So great. Another audience question. Um, tell us what you, without again, going into a forward-looking statement, uh, w how do you seize your as a farmer three years from now? What do you envision it to be? Yeah. Um, so I've been very public about the fact that, that we're trying to build a, um, fully capable pharmaceutical enterprise.
When I say fully capable, it's the ability to preclinical all the way through commercialization, um, formulation, chemistry, which is before preclinical all the way through commercialization. We don't want to be in the manufacturing business. We don't want to be in the clinical trial business. We don't want to be in the, you know, the animal research business.
We want to contract all of that, but we're, we're here to build a substantial pharmaceutical enterprise. With multiple products in multiple therapeutic areas that has a, a commensurate market value. Now I'm not going to say what that is. I'm not going to say what our vision is, because that would be a forward looking statement.
And all of the investors in alias will hold me to it. Um, but you know, we're, we're growing our business and, you know, our goal is to be, um, a substantial. Great. So, um, we're, we're getting down to, it's hard to believe how this time has gone by so quickly. Uh, uh, another question perhaps one of the final questions, but there, uh, if there are other audience questions quickly, please send them in, um, you know, a key topic.
Today's diversity of diversity within the company, but diversity within health care. The whole concept of healthcare inequities. Uh, we've seen obviously with COVID play out these, all these healthcare inequities, how does Xirrus look at diversity a was as part of your company culture within the company.
And, and then how do you look at it? Diversity as part of your strategy in terms of healthcare, diversity, different populations you're looking at, um, et cetera. Yeah. In healthcare diversity, the populations are the populations there's, you know, with our kinds of, um, drugs. So anybody who's on insulin is part of the audience we want to talk to for our rescue glucagon product.
So, um, it's, we don't have to differentiate between populations because if you're on insulin, you're at risk for a severe hypo, and that could be very dangerous. In Cushing's for example, it's 80% of the people with Cushings are women. Uh, so they, the therapeutic areas sort of dictate how we approach that.

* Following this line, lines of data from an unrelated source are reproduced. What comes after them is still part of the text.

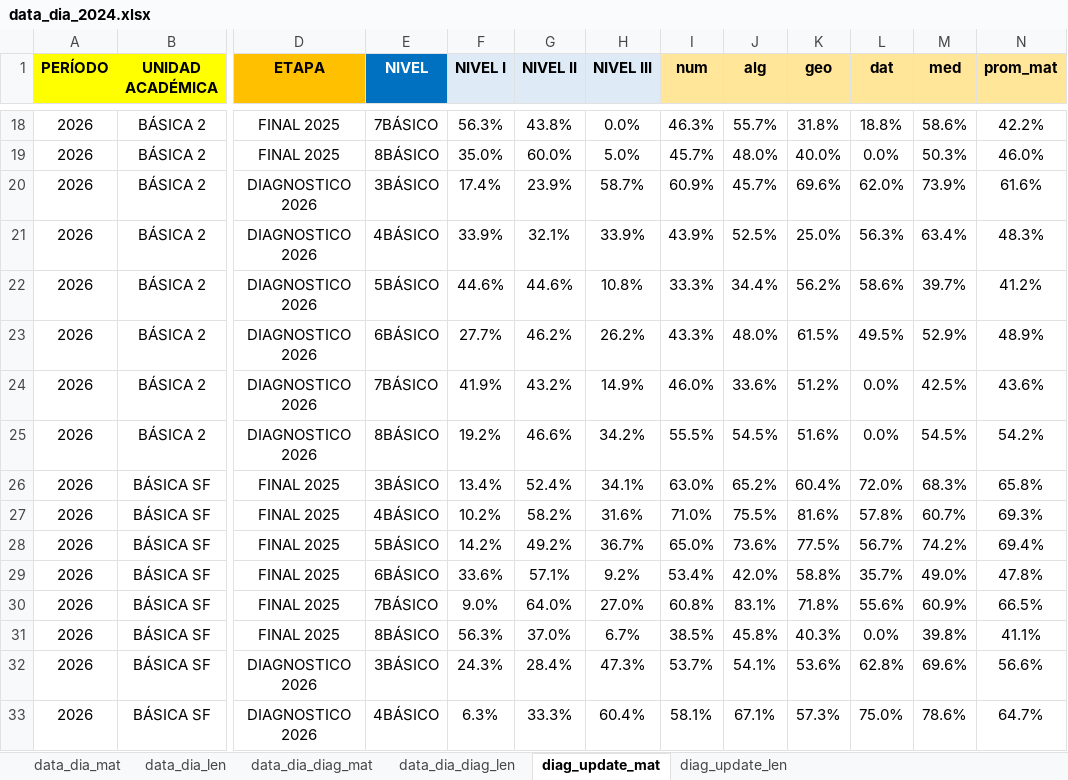
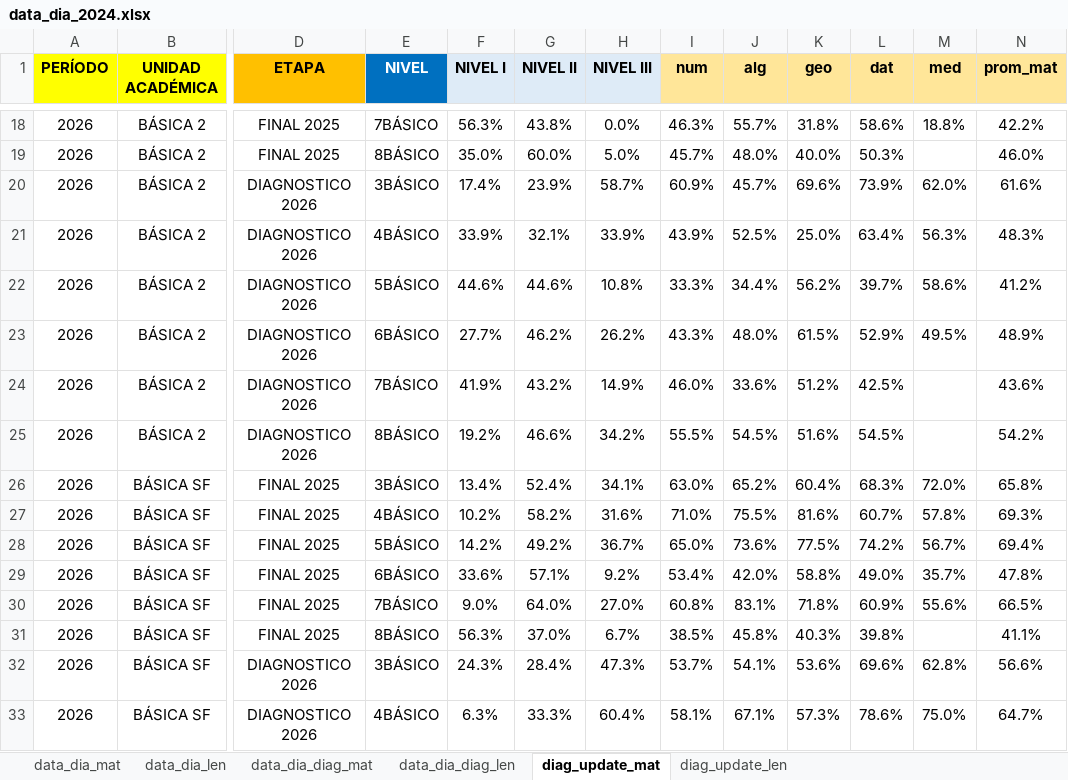
Before and after one commit to cjsepulveda/Proyect_multi_page, an Excel workbook: src/pages/data/data_dia_2024.xlsx, sheet diag_update_mat, drawn as a sheet; only a part is shown, gaps mark what is left out; values as stored, in another font and other column widths than the file's, no borders; table styles not drawn; the diff covers the shown part only; the diff names each change by its address in the sheet, - before the commit and + after, or states it on an @@ line.

```diff
--- a/src/pages/data/data_dia_2024.xlsx (sheet diag_update_mat)
+++ b/src/pages/data/data_dia_2024.xlsx (sheet diag_update_mat)
-L18 (dat): 18.8%
+L18 (dat): 58.6%
-M18 (med): 58.6%
+M18 (med): 18.8%
-L19 (dat): 0.0%
+L19 (dat): 50.3%
-M19 (med): 50.3%
+M19 (med): (empty)
-L20 (dat): 62.0%
+L20 (dat): 73.9%
-M20 (med): 73.9%
+M20 (med): 62.0%
-L21 (dat): 56.3%
+L21 (dat): 63.4%
-M21 (med): 63.4%
+M21 (med): 56.3%
-L22 (dat): 58.6%
+L22 (dat): 39.7%
-M22 (med): 39.7%
+M22 (med): 58.6%
-L23 (dat): 49.5%
+L23 (dat): 52.9%
-M23 (med): 52.9%
+M23 (med): 49.5%
-L24 (dat): 0.0%
+L24 (dat): 42.5%
-M24 (med): 42.5%
+M24 (med): (empty)
-L25 (dat): 0.0%
+L25 (dat): 54.5%
-M25 (med): 54.5%
+M25 (med): (empty)
-L26 (dat): 72.0%
+L26 (dat): 68.3%
-M26 (med): 68.3%
+M26 (med): 72.0%
-L27 (dat): 57.8%
+L27 (dat): 60.7%
-M27 (med): 60.7%
+M27 (med): 57.8%
-L28 (dat): 56.7%
+L28 (dat): 74.2%
-M28 (med): 74.2%
+M28 (med): 56.7%
-L29 (dat): 35.7%
+L29 (dat): 49.0%
-M29 (med): 49.0%
+M29 (med): 35.7%
-L30 (dat): 55.6%
+L30 (dat): 60.9%
-M30 (med): 60.9%
+M30 (med): 55.6%
-L31 (dat): 0.0%
+L31 (dat): 39.8%
-M31 (med): 39.8%
+M31 (med): (empty)
-L32 (dat): 62.8%
+L32 (dat): 69.6%
-M32 (med): 69.6%
+M32 (med): 62.8%
-L33 (dat): 75.0%
+L33 (dat): 78.6%
-M33 (med): 78.6%
+M33 (med): 75.0%
```
Also changed, not shown: 40 edited cells elsewhere in this sheet, 1 other file.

Um, clinical trial wise, you always have a diverse population in clinical trials because that's part of the FDA process culturally. Um, it's very important to us, the diversity of thinking and diversity of ideas and, um, diversity of culture. And. Um, how you view the world at the end of the day makes us a better company if we embrace those things.
So, you know, we, we talk about that a lot. We have a diversity equity and inclusion process. Um, you know, so, and if you look at me like our board, for example, everybody's saying, you know, you've got to have a diverse board. Our board was more diverse than just about anybody that any you'd look at in our sector.

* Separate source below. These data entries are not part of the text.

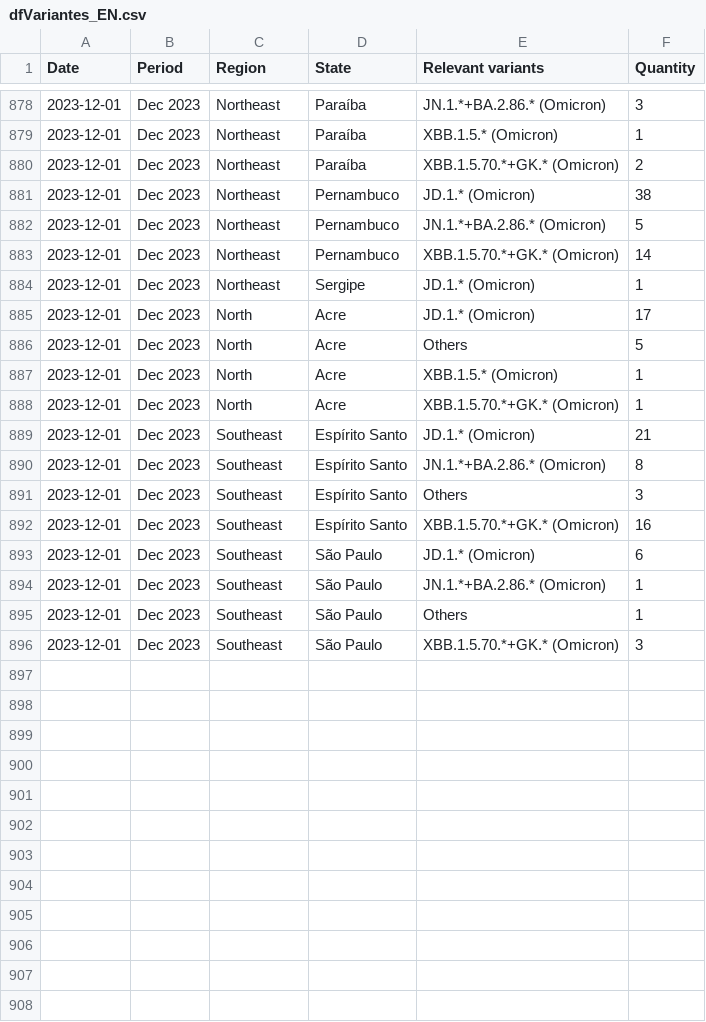
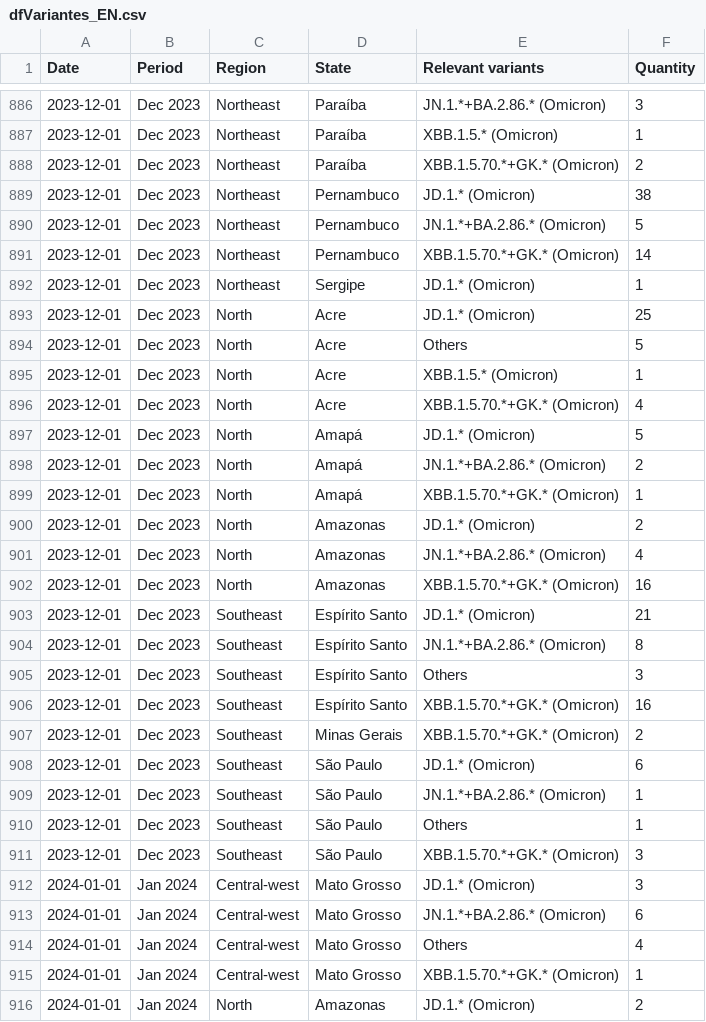
Before and after one commit to vanleiko/RedeGenomica, a CSV file: dfVariantes_EN.csv, drawn as a sheet; only a part is shown, gaps mark what is left out; the diff covers the shown part only.

```diff
--- a/dfVariantes_EN.csv
+++ b/dfVariantes_EN.csv
@@ -884,6 +892,12 @@ Date,Period,Region,State,Relevant variants,Quantity
 2023-12-01,Dec 2023,Northeast,Sergipe,JD.1.* (Omicron),1
-2023-12-01,Dec 2023,North,Acre,JD.1.* (Omicron),17
+2023-12-01,Dec 2023,North,Acre,JD.1.* (Omicron),25
 2023-12-01,Dec 2023,North,Acre,Others,5
 2023-12-01,Dec 2023,North,Acre,XBB.1.5.* (Omicron),1
-2023-12-01,Dec 2023,North,Acre,XBB.1.5.70.*+GK.* (Omicron),1
+2023-12-01,Dec 2023,North,Acre,XBB.1.5.70.*+GK.* (Omicron),4
+2023-12-01,Dec 2023,North,Amapá,JD.1.* (Omicron),5
+2023-12-01,Dec 2023,North,Amapá,JN.1.*+BA.2.86.* (Omicron),2
+2023-12-01,Dec 2023,North,Amapá,XBB.1.5.70.*+GK.* (Omicron),1
+2023-12-01,Dec 2023,North,Amazonas,JD.1.* (Omicron),2
+2023-12-01,Dec 2023,North,Amazonas,JN.1.*+BA.2.86.* (Omicron),4
+2023-12-01,Dec 2023,North,Amazonas,XBB.1.5.70.*+GK.* (Omicron),16
 2023-12-01,Dec 2023,Southeast,Espírito Santo,JD.1.* (Omicron),21
@@ -892,2 +906,3 @@ Date,Period,Region,State,Relevant variants,Quantity
 2023-12-01,Dec 2023,Southeast,Espírito Santo,XBB.1.5.70.*+GK.* (Omicron),16
+2023-12-01,Dec 2023,Southeast,Minas Gerais,XBB.1.5.70.*+GK.* (Omicron),2
 2023-12-01,Dec 2023,Southeast,São Paulo,JD.1.* (Omicron),6
@@ -896 +911,6 @@ Date,Period,Region,State,Relevant variants,Quantity
 2023-12-01,Dec 2023,Southeast,São Paulo,XBB.1.5.70.*+GK.* (Omicron),3
+2024-01-01,Jan 2024,Central-west,Mato Grosso,JD.1.* (Omicron),3
+2024-01-01,Jan 2024,Central-west,Mato Grosso,JN.1.*+BA.2.86.* (Omicron),6
+2024-01-01,Jan 2024,Central-west,Mato Grosso,Others,4
+2024-01-01,Jan 2024,Central-west,Mato Grosso,XBB.1.5.70.*+GK.* (Omicron),1
+2024-01-01,Jan 2024,North,Amazonas,JD.1.* (Omicron),2
```
Also changed, not shown: 8 added rows and 14 edited cells elsewhere in this file, dfLinhagens_EN.csv, dfLinhagens_ES.csv, 10 other files.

Very early on. Uh, so that's the important part. And that I think Paul, um, I would love to go on, we could probably go on, uh, unfortunately we're getting near the top of the hour here and we want to be respectful of your time and the audience's time. So I would, first of all, like to thank you and personally give you kudos for these insights into, uh, zero biopharma, but also into yourself and your.
Um, and we thank you for elevating our whole Chicago biomedical biopharma industry with your leadership. And, uh, thank you so much for, for sharing your thoughts with us tonight. Thank you. I appreciate it. I mean, I love talking about our company and I love talking about, you know, what we're trying to do.

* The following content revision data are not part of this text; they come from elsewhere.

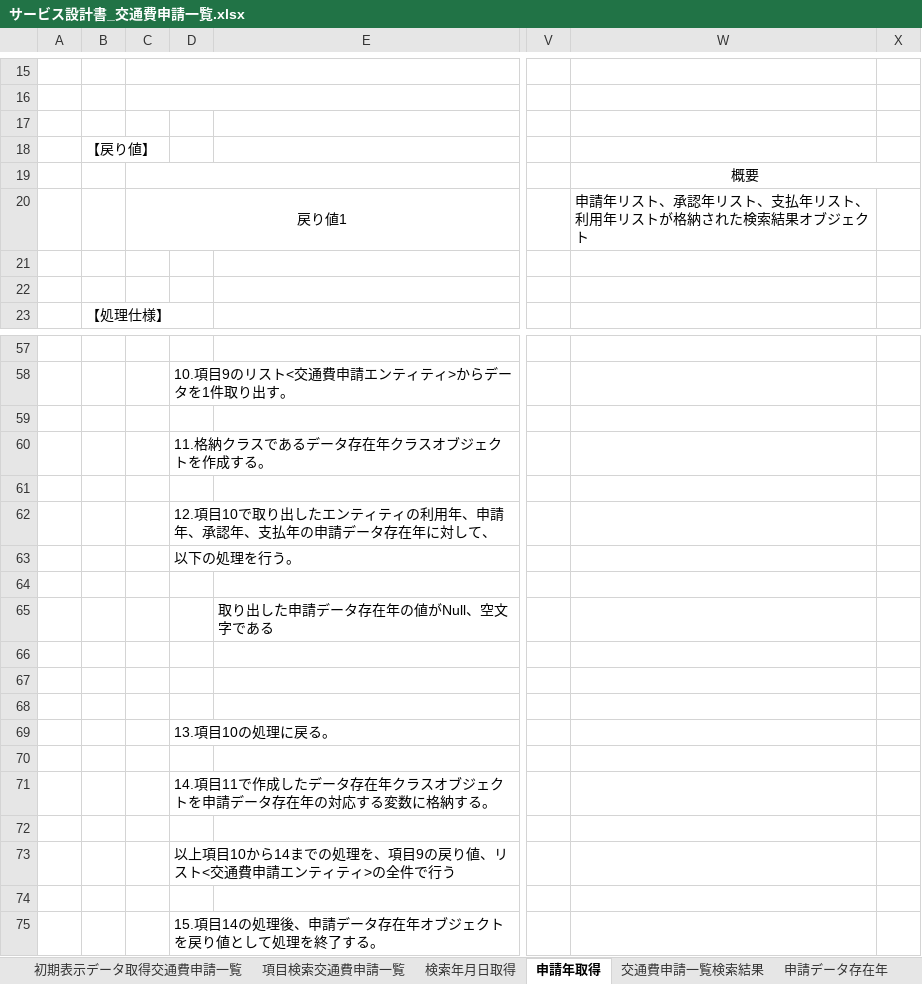
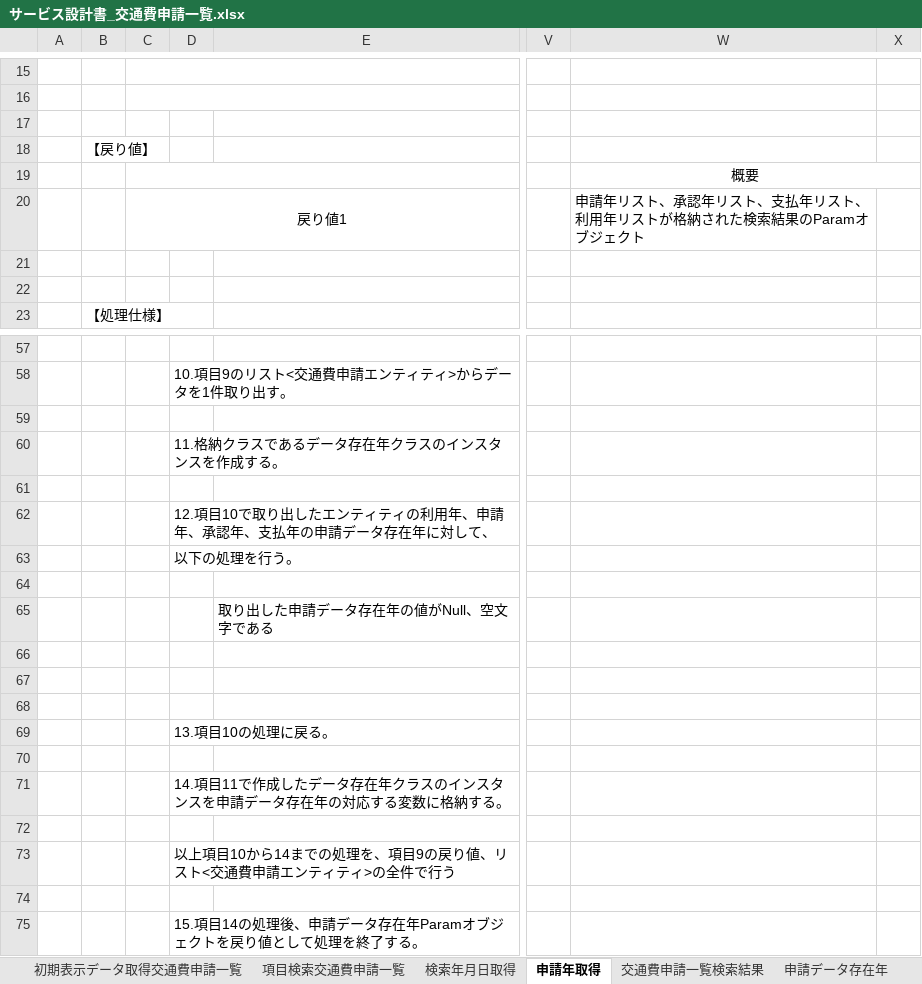
Before and after one commit to aug-ks/Internal-System-Development-2024, an Excel workbook: 交通費申請一覧機能/設計書/サービス設計書_交通費申請一覧.xlsx, sheet 申請年取得, drawn as a sheet; only a part is shown, gaps mark what is left out; values as stored, in another font and other column widths than the file's, no borders; the diff names each change by its address in the sheet, - before the commit and + after, or states it on an @@ line.

```diff
--- a/交通費申請一覧機能/設計書/サービス設計書_交通費申請一覧.xlsx (sheet 申請年取得)
+++ b/交通費申請一覧機能/設計書/サービス設計書_交通費申請一覧.xlsx (sheet 申請年取得)
-W20: …検索結果オブジェ…
+W20: …検索結果のParamオブジェ…
-D60: 11.格納クラスであるデータ存在年クラスオブジェクトを作成する。
+D60: 11.格納クラスであるデータ存在年クラスのインスタンスを作成する。
-D71: …年クラスオブジェクトを申請デ…
+D71: …年クラスのインスタンスを申請デ…
-D75: 15.項目14の処理後、申請データ存在年オブジェクトを戻り値として処理を終了する。
+D75: 15.項目14の処理後、申請データ存在年Paramオブジェクトを戻り値として処理を終了する。
```
Also changed, not shown: sheet 初期表示データ取得交通費申請一覧, sheet 項目検索交通費申請一覧, 交通費申請一覧機能/s-augDBテーブル定義書_新フォーマット対応版(0904_修正).xlsx, 交通費申請一覧機能/設計書/コントローラー設計書_交通費申請一覧画面.xlsx, 2 other files.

Um, and I love doing it in Chicago and, you know, that's, that's an important part of why we're here because we want to help build the Chicago. Um, biopharmaceutical sector. Great. Thank you again, Paul, Tom, back to you. All right. Thank you, Paul. Thank you very much. Incredible. Um, by the way, this is probably one of the most, maybe the most engaged crowd we've had at least in recent memory.